One of my standard application scenarios when learning a technology or a language is writing a good old Rss parser or podcast downloader. This is often a good test of my understanding because it will usually involve all or most of: file system, networking, xml processing, asynchrony. While working through another version of this scenario, I wondered if it would be possible to programmatically predict the next day a particular podcast would be published. This would save continually pinging each site every time we want to check for a new episode, cutting network traffic and general load on the system.

Each entry in an RSS stream is meant to contain a published date reflecting the date (and sometimes the time) that the episode was put online. Parsing the RSS can then provide a list of episodes each with a published date. One way to predict when the next episode will drop is by taking an average over all the previous episodes and then projecting this forward from the most recent episode.

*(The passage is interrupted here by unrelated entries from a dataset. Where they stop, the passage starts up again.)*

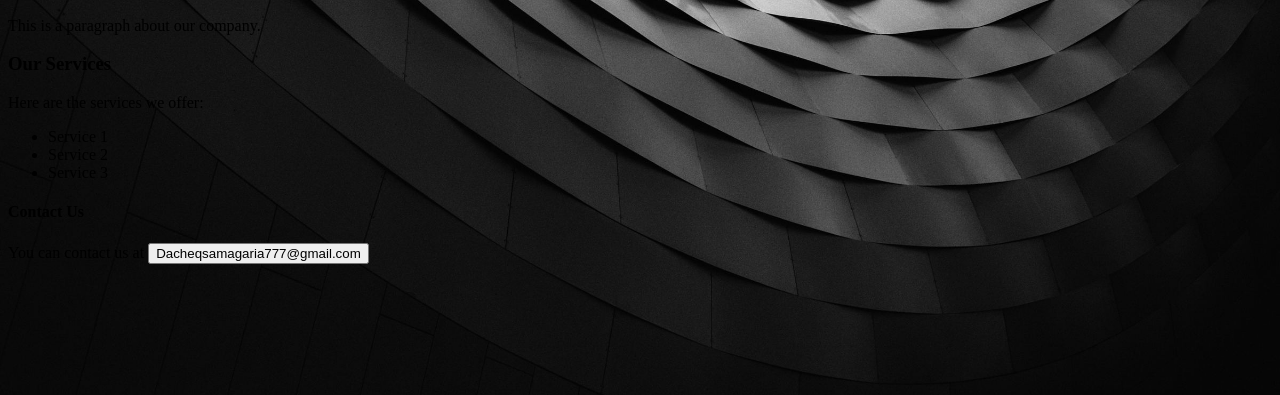
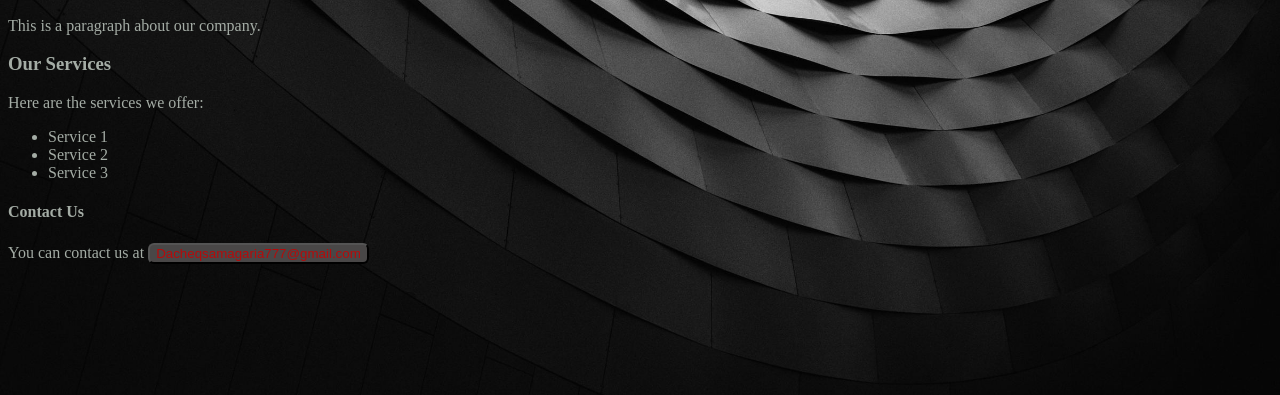
Before and after one commit to dachi-123/GOA-homeworks, a plain HTML site: page day13/index.html in a window 1280 px wide. Shown: the part 434-829 px from the top of the page. Drawn offline with Linux system fonts and the light colour scheme.

Commit message:
HTML day13

```diff
--- a/day13/index.html
+++ b/day13/index.html
@@ -9,9 +9,9 @@
         body{
             background-image: url('backgound.png');
             background-size:cover;
-            height:100vh;               /*"vh" nishnavs irtualuri simagle*/
-            text-align:start;           /*text-align-is sashuvalebit chven textis poziicias vcvlit*/
-            color:black;
+            height:100vh;               /*"vh" nishnavs Virtualuri simagle*/
+            text-align:start;           /*text-align-is sashuvalebit chven textis pozicias vcvlit*/
+            color:rgb(164, 172, 165);
         }
 
     </style>
@@ -29,6 +29,8 @@
         <li>Service 3</li>
     </ul>
     <h4>Contact Us</h4>
-    <p>You can contact us at <button>Dacheqsamagaria777@gmail.com</button></p>
+    <p>You can contact us at <a href="https://www.google.com/search?q=gmail&rlz=1C1ONGR_enGE1092GE1092&oq=gmail&gs_lcrp=EgZjaHJvbWUqBggAEEUYOzIGCAAQRRg7MgYIARBFGD0yBggCEEUYPdIBCDE3MjZqMGo3qAIAsAIA&sourceid=chrome&ie=UTF-8">
+        <button style="background-color: rgb(73, 71, 71);color:rgb(181, 11, 11);border-radius: 6px;">Dacheqsamagaria777@gmail.com</button></p>
+    </a>
 </body>
 </html>
```
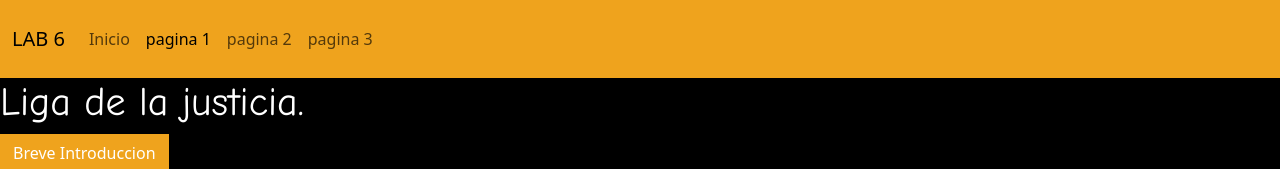
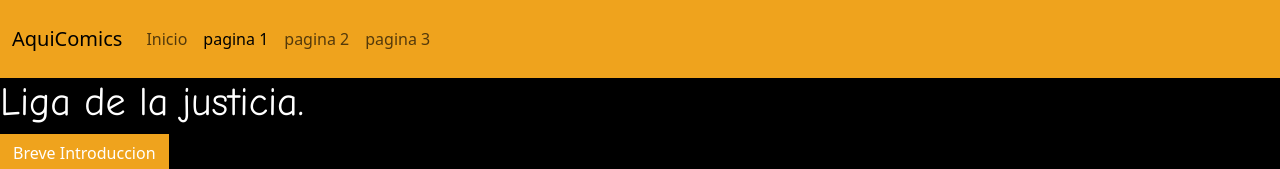
Before and after one commit to saw1224/Laboratorio6-, a plain HTML site: page pagina1.html in a window 1280 px wide. Shown: the top 169 px of the page. Drawn offline with nearby package versions, Linux system fonts and the light colour scheme.

Commit message:
22/10/24

```diff
--- a/pagina1.html
+++ b/pagina1.html
@@ -12,7 +12,7 @@
 <body>
     <nav class="navbar navbar-expand-lg bg-warning" data-bs-theme="light">
         <div class="container-fluid">
-          <a class="navbar-brand" href="index.html">LAB 6</a>
+          <a class="navbar-brand" href="index.html">AquiComics</a>
           <button class="navbar-toggler" type="button" data-bs-toggle="collapse" data-bs-target="#navbarColor01" aria-controls="navbarColor01" aria-expanded="false" aria-label="Toggle navigation">
             <span class="navbar-toggler-icon"></span>
           </button>
```
Also changed, not shown: index.html (+1 -1 lines), pagina2.html (+1 -1 lines), pagina3.html (+1 -1 lines).
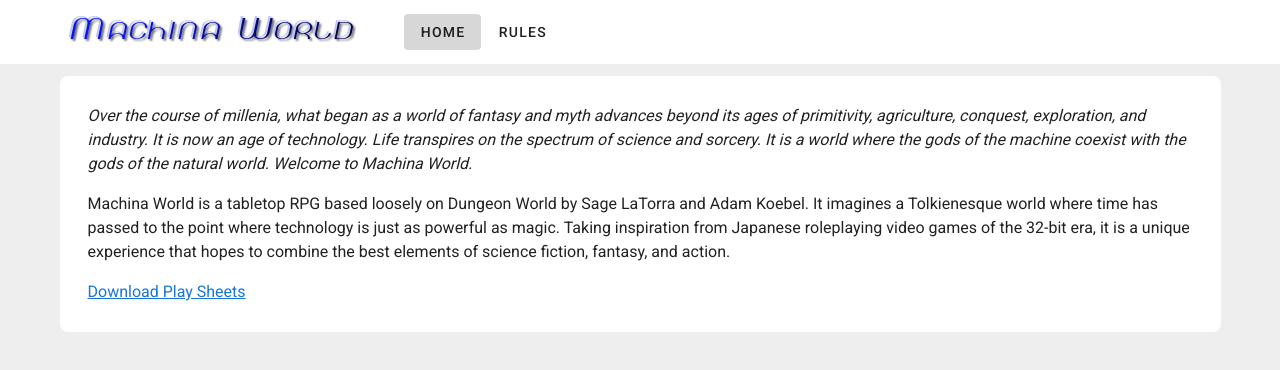
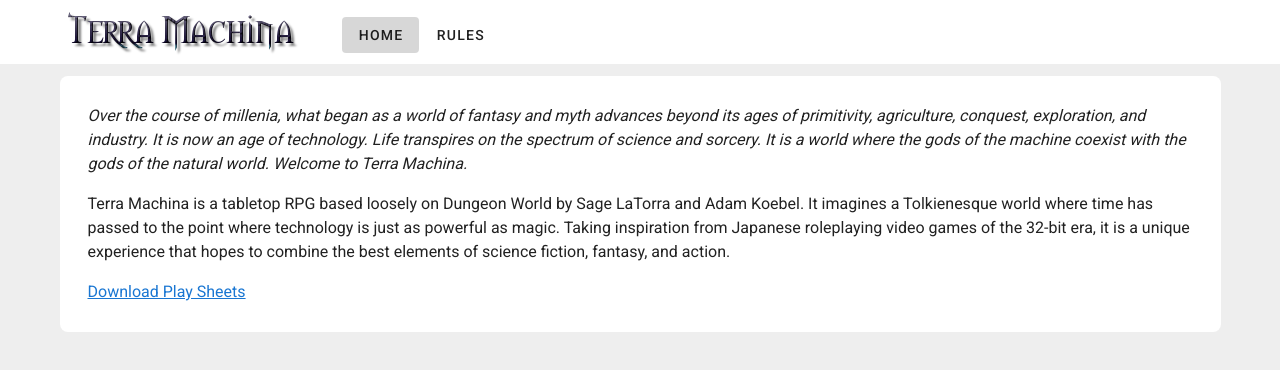
Before and after one commit to randomgeekdom/TerraMachina, a Vue app in the folder site/: page / in a window 1280 px wide. Shown: the top 370 px of the page. Built offline with nearby package versions, Linux system fonts and the light colour scheme.

Commit message:
Renaming Machina World to Terra Machina

```diff
--- a/site/public/index.html
+++ b/site/public/index.html
@@ -5,7 +5,7 @@
     <meta http-equiv="X-UA-Compatible" content="IE=edge">
     <meta name="viewport" content="width=device-width,initial-scale=1.0">
     <link rel="icon" href="<%= BASE_URL %>favicon.ico">
-    <title>Machina World RPG</title>
+    <title>Terra Machina</title>
     <link rel="stylesheet" href="https://fonts.googleapis.com/css?family=Roboto:100,300,400,500,700,900">
     <link rel="stylesheet" href="https://cdn.jsdelivr.net/npm/@mdi/font@latest/css/materialdesignicons.min.css">
   </head>
--- a/site/src/views/Home.vue
+++ b/site/src/views/Home.vue
@@ -5,8 +5,8 @@
           <v-col cols="12">
             <v-sheet class="pa-10" rounded="lg">
 <v-row>
-              <p><i>Over the course of millenia, what began as a world of fantasy and myth advances beyond its ages of primitivity, agriculture, conquest, exploration, and industry.  It is now an age of technology.  Life transpires on the spectrum of science and sorcery.  It is a world where the gods of the machine coexist with the gods of the natural world.  Welcome to Machina World. </i> </p>
-              <p>Machina World is a tabletop RPG based loosely on Dungeon World by Sage LaTorra and Adam Koebel.  It imagines a Tolkienesque world where time has passed to the point where technology is just as powerful as magic.  Taking inspiration from Japanese roleplaying video games of the 32-bit era, it is a unique experience that hopes to combine the best elements of science fiction, fantasy, and action.</p>
+              <p><i>Over the course of millenia, what began as a world of fantasy and myth advances beyond its ages of primitivity, agriculture, conquest, exploration, and industry.  It is now an age of technology.  Life transpires on the spectrum of science and sorcery.  It is a world where the gods of the machine coexist with the gods of the natural world.  Welcome to Terra Machina. </i> </p>
+              <p>Terra Machina is a tabletop RPG based loosely on Dungeon World by Sage LaTorra and Adam Koebel.  It imagines a Tolkienesque world where time has passed to the point where technology is just as powerful as magic.  Taking inspiration from Japanese roleplaying video games of the 32-bit era, it is a unique experience that hopes to combine the best elements of science fiction, fantasy, and action.</p>
 </v-row>
 
         <v-row>
```
Also changed, not shown: site/src/assets/logo.png.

Linq makes this easy using the Zip and Average extension methods for IEnumerable.

var episodeList = new List<Episode>();

// fill the list - elided for clarity

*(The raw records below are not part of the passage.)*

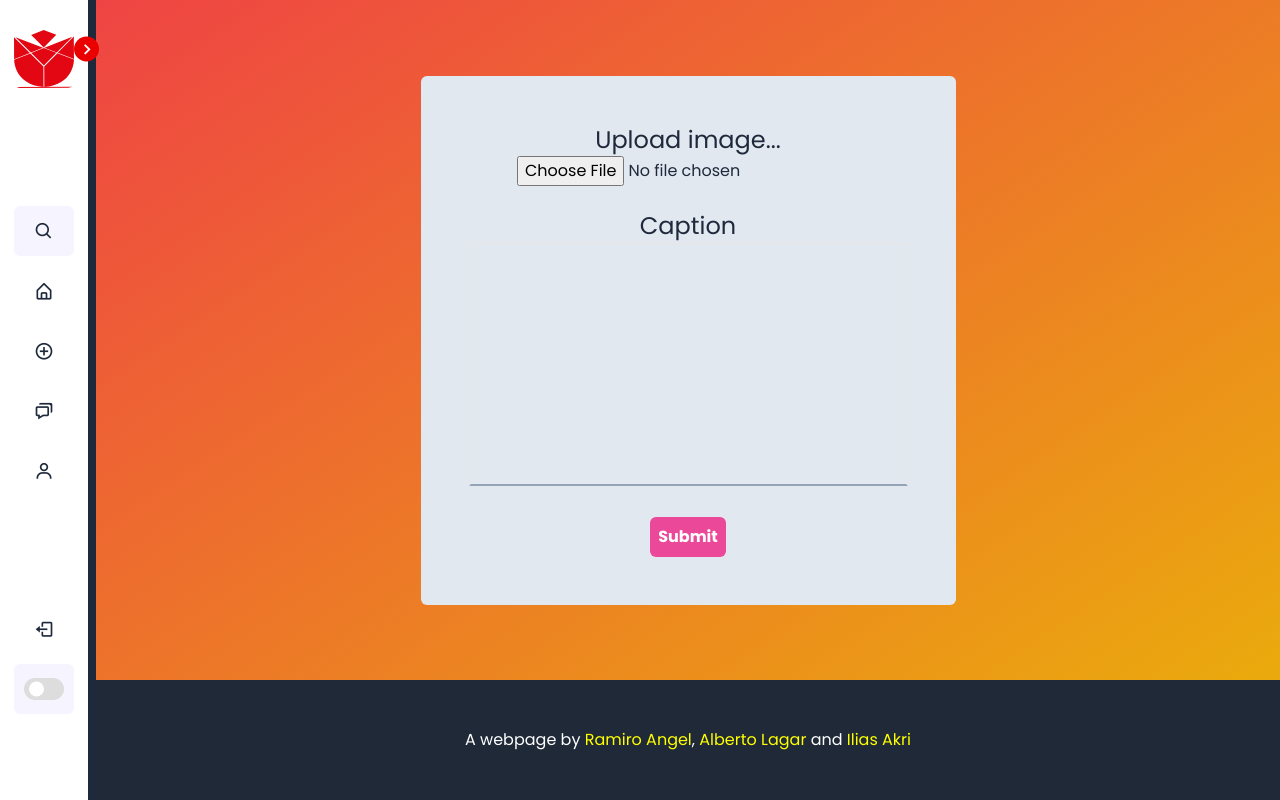
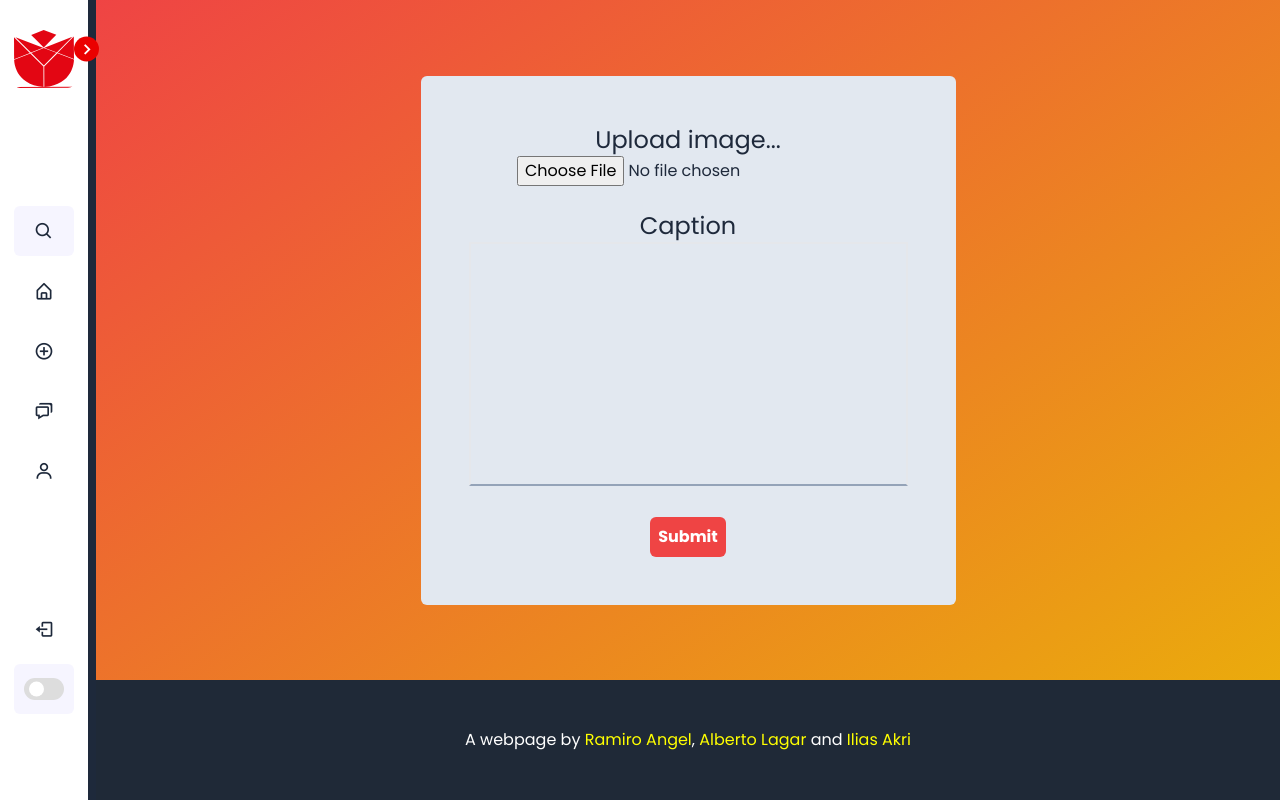
Before and after one commit to kiirisz/tfg, a PHP site: page /front-end/pages/addPost.php in a window 1280 px wide. Run offline with PHP 8.4, Linux system fonts and the light colour scheme; style sheets or scripts are compiled from the project's sources; some libraries are stand-ins or nearby versions.

Commit message:
submit button is now red

```diff
--- a/front-end/pages/addPost.php
+++ b/front-end/pages/addPost.php
@@ -17,7 +17,7 @@ include("../../back-end/actions/add.php");
 
 
             <input type="submit" value="Submit"
-                class="bg-pink-500 hover:bg-pink-900 transition ease-in-out text-white p-2 font-bold rounded-md">
+                class="bg-red-500 hover:bg-red-900 transition ease-in-out text-white p-2 font-bold rounded-md">
         </form>
     </div>
 
```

// now work out average refresh frequency.
var differencesInDate = episodeList.Zip(episodeList.Skip(1), (first, second) => first.PublishedDate - second.PublishedDate);

TimeSpan betweenEpisodes = TimeSpan.FromTicks(Convert.ToInt64(differencesInDate.Average(ts => ts.Ticks)));

DateTime predictedDate = mostRecentDate.Add(betweenEpisodes);

Here we build a list of TimeSpan objects to represent the differences between successive episodes, comparing 1st to 2nd, 2nd to 3rd etc. using the offset given by Skip(1). Then, Average (surprise!) gives the average timespan which we can then use for our projection.